» REQUIRED WORK
Copy every line of the following data that includes the string "lignes".
:: RECORDS PROVIDED ::
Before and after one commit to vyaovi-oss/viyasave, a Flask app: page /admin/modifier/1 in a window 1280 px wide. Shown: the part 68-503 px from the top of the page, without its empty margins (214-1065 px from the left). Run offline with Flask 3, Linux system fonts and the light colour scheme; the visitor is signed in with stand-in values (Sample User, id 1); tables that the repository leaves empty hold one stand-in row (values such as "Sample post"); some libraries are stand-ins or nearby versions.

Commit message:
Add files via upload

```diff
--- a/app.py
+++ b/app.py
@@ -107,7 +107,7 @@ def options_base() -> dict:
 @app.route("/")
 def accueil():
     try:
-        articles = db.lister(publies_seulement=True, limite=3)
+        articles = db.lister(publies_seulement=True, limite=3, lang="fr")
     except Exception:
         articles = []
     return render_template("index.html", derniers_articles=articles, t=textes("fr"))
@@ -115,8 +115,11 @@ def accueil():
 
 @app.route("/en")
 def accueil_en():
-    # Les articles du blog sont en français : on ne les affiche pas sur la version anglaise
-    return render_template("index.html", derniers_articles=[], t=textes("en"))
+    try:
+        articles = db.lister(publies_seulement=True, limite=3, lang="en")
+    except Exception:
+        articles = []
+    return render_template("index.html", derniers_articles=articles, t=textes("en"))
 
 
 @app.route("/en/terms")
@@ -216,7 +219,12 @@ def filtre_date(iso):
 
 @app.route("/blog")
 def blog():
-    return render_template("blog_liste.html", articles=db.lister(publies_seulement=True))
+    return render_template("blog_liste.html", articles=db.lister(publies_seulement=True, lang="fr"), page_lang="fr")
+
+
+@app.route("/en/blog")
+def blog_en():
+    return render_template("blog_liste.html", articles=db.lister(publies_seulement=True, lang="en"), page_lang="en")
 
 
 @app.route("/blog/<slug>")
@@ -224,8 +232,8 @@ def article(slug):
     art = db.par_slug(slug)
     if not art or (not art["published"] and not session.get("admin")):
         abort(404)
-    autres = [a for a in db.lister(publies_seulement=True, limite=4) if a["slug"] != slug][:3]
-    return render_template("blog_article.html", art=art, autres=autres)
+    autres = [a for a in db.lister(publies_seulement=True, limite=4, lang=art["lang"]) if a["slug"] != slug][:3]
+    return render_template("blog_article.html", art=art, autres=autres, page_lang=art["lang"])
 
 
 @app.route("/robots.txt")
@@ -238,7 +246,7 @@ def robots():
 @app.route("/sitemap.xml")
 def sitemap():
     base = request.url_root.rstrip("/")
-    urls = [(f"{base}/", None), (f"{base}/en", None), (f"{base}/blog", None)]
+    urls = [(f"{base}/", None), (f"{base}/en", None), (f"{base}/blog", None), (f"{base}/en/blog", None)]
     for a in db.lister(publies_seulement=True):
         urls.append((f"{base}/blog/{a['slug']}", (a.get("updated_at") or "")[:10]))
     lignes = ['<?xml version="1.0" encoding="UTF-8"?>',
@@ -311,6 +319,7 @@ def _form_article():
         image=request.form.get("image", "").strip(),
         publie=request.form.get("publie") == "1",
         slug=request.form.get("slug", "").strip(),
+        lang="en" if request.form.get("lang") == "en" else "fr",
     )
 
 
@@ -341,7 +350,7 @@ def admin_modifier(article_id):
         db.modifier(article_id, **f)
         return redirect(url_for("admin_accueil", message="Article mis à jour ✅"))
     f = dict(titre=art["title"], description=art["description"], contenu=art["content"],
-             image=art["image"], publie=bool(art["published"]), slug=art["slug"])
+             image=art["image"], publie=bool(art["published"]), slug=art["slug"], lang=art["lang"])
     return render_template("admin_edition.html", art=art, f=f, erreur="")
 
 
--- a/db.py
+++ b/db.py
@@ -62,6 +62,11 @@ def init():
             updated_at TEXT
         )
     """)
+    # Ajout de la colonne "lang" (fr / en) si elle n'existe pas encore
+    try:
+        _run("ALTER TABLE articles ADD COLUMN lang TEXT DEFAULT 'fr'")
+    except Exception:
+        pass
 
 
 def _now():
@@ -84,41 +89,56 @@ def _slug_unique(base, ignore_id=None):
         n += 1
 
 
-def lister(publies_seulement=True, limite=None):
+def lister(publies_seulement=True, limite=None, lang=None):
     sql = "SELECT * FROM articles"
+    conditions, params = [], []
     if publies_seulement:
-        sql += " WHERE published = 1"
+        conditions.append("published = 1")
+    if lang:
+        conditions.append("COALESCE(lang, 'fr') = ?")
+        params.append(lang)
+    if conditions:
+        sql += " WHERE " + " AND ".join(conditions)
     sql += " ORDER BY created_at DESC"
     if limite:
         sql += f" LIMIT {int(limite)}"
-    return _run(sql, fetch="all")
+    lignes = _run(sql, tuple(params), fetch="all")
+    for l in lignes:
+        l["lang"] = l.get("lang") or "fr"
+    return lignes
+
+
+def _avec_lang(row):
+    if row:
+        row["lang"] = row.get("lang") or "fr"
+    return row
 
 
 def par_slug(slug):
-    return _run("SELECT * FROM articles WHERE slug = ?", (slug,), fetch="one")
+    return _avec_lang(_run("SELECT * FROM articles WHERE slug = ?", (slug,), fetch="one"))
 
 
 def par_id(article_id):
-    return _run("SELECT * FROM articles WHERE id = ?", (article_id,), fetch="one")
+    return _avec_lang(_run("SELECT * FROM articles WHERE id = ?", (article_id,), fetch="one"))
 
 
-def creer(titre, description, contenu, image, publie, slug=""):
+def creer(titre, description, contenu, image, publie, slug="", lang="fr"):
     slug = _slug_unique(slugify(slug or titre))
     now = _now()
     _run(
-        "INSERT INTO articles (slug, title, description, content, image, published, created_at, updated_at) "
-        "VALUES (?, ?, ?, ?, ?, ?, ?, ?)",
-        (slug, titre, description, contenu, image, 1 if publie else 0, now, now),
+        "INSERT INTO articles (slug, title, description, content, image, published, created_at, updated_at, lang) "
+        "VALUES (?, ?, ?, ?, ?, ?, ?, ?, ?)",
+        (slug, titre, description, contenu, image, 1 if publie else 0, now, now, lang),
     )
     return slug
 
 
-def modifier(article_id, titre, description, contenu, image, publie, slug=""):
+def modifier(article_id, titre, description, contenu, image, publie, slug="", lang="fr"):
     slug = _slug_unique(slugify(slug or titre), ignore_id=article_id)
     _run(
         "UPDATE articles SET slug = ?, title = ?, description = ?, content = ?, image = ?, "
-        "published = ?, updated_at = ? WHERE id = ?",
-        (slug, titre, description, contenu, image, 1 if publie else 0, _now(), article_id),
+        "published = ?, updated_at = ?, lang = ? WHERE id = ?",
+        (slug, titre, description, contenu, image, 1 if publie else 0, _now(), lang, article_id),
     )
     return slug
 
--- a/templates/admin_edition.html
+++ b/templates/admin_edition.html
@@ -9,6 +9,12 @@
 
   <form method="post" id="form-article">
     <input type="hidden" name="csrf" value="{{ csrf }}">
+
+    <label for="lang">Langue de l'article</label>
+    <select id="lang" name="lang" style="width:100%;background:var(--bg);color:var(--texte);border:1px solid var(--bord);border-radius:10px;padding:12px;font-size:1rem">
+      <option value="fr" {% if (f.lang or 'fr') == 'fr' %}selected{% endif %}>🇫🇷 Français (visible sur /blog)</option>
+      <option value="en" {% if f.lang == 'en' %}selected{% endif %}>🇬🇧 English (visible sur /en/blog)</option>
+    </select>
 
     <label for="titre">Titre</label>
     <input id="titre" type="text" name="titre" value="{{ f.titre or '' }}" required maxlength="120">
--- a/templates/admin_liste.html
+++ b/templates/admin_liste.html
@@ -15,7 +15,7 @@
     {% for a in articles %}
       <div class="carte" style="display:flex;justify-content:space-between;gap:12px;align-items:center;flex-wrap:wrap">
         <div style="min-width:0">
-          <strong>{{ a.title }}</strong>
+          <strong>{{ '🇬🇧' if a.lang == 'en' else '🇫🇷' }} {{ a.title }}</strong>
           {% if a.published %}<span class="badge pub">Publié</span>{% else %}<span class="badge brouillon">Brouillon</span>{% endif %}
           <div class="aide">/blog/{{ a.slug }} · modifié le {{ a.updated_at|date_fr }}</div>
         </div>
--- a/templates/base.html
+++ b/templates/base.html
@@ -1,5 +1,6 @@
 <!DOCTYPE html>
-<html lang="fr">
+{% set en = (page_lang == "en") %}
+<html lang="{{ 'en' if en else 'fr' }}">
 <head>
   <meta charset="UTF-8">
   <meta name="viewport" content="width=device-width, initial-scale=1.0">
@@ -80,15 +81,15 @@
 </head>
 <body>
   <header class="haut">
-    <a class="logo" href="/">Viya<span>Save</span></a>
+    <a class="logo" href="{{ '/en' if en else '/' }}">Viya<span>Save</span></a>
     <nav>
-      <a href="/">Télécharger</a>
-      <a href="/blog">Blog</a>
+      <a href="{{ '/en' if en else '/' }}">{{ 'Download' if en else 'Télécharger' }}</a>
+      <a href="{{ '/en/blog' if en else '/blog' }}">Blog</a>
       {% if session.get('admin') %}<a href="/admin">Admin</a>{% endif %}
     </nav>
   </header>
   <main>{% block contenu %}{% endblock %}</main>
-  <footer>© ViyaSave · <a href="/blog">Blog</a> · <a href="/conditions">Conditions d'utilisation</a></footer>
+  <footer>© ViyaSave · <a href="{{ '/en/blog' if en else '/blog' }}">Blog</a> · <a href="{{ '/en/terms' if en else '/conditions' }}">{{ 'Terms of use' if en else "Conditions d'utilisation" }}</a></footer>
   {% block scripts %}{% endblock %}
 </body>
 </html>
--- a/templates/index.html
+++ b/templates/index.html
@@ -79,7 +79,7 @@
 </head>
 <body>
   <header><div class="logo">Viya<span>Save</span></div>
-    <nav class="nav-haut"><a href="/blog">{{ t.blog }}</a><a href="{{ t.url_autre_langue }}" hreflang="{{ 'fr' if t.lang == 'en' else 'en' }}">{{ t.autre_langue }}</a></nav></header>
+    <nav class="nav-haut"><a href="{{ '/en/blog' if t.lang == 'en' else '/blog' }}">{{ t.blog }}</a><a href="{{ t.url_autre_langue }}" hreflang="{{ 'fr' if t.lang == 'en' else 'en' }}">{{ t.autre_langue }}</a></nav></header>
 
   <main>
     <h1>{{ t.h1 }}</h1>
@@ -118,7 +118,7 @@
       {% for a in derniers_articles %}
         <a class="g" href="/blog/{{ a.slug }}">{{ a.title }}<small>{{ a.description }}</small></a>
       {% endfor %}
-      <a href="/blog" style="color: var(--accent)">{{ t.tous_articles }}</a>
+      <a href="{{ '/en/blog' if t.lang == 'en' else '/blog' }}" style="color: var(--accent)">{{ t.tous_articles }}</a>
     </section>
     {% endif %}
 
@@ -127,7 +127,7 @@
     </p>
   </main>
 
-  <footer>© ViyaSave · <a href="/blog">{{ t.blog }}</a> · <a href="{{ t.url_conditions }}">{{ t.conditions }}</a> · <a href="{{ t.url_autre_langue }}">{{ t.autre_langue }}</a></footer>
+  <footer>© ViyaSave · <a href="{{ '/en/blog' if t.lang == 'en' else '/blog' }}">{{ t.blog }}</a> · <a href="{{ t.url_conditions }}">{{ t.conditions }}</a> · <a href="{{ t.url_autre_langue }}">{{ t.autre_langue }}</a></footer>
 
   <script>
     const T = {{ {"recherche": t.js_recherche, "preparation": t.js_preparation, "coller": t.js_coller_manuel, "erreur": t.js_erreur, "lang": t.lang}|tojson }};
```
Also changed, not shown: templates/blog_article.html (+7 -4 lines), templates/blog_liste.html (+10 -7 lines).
:::
» TASK RESULT
     lignes = ['<?xml version="1.0" encoding="UTF-8"?>',
+    lignes = _run(sql, tuple(params), fetch="all")
+    for l in lignes:
+    return lignes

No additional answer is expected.